◆ Exercise requirements ◆
Report all lines of the records that contain "numerical".

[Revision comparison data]
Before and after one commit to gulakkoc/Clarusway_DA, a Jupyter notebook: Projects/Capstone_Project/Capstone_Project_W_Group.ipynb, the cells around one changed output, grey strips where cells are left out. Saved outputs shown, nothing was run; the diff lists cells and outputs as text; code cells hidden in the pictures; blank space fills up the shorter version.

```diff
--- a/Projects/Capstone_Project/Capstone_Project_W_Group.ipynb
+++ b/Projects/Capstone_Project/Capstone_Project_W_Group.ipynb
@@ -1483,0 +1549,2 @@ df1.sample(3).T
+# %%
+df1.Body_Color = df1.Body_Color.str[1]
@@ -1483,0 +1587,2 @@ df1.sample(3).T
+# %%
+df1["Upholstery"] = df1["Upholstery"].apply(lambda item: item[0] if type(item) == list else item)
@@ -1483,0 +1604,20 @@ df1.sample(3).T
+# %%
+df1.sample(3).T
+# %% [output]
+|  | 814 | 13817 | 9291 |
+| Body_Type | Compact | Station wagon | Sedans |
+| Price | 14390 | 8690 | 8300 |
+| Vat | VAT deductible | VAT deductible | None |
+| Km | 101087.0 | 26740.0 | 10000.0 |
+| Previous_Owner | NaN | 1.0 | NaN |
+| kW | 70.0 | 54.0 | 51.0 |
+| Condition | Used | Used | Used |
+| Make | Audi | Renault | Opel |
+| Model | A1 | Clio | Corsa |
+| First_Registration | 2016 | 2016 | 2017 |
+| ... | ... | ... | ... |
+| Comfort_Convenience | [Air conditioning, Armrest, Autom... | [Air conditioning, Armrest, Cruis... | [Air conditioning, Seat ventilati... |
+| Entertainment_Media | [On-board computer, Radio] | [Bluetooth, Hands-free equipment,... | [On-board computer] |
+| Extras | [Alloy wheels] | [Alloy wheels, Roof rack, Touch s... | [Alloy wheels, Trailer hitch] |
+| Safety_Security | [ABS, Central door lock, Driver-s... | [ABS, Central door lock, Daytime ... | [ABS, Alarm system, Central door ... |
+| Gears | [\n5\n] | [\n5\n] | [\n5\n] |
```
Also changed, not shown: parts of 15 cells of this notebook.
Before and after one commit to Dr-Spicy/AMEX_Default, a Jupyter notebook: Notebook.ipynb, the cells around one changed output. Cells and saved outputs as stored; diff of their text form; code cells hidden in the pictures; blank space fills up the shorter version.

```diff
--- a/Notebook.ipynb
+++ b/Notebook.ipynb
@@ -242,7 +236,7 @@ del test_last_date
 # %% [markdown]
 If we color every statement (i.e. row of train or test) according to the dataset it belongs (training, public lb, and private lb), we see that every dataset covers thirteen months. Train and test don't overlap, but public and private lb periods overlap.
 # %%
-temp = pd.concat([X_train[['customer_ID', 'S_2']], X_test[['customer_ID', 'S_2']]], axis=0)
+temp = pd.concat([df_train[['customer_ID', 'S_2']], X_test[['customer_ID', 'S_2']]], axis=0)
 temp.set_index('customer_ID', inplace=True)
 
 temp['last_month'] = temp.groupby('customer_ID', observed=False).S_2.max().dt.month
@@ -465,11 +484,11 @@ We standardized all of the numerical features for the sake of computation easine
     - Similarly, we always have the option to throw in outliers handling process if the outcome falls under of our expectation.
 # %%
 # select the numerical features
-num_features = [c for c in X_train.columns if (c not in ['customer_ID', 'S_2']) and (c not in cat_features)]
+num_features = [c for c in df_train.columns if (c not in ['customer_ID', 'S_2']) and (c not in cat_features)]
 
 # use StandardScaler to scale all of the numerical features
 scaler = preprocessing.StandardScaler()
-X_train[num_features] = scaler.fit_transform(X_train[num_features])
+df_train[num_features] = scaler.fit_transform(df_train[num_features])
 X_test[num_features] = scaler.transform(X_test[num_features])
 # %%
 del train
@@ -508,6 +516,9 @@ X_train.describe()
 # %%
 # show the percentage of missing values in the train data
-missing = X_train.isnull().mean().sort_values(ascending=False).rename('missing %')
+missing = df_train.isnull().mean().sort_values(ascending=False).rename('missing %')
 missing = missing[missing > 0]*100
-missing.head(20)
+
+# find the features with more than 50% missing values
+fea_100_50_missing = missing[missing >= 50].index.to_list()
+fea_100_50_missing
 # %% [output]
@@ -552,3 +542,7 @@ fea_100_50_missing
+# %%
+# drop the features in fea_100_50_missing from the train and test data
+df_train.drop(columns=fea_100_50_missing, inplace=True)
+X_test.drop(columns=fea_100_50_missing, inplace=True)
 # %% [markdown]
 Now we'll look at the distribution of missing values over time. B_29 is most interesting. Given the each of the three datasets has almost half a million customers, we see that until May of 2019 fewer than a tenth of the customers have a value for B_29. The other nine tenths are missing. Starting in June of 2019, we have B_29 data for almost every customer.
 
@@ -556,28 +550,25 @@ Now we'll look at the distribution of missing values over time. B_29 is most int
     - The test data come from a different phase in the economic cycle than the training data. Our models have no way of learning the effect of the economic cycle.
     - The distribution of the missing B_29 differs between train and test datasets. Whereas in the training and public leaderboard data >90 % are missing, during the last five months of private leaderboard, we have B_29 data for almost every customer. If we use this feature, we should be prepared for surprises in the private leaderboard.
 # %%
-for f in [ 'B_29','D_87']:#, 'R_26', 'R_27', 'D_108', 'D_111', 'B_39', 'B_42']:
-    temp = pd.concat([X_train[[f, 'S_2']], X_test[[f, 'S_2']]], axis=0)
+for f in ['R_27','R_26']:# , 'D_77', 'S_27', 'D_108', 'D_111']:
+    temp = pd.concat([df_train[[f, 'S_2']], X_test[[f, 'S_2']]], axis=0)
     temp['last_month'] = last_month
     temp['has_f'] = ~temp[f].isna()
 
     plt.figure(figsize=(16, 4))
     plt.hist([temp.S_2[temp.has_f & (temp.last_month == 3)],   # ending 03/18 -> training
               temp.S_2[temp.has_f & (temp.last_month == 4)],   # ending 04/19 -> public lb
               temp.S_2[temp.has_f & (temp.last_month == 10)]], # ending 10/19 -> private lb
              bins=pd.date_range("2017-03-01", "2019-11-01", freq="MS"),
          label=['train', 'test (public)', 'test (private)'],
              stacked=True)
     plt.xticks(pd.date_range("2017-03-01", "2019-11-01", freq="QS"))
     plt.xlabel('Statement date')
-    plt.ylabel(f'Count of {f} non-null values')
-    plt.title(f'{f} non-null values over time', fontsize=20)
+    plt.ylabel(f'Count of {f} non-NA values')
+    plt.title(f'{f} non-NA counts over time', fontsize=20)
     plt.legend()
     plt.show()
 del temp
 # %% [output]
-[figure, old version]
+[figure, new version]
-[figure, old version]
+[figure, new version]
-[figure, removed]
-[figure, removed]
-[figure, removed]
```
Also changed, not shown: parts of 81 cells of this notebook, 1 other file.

◆ Task result ◆
@@ -465,11 +484,11 @@ We standardized all of the numerical features for the sake of computation easine
 # select the numerical features
 # use StandardScaler to scale all of the numerical features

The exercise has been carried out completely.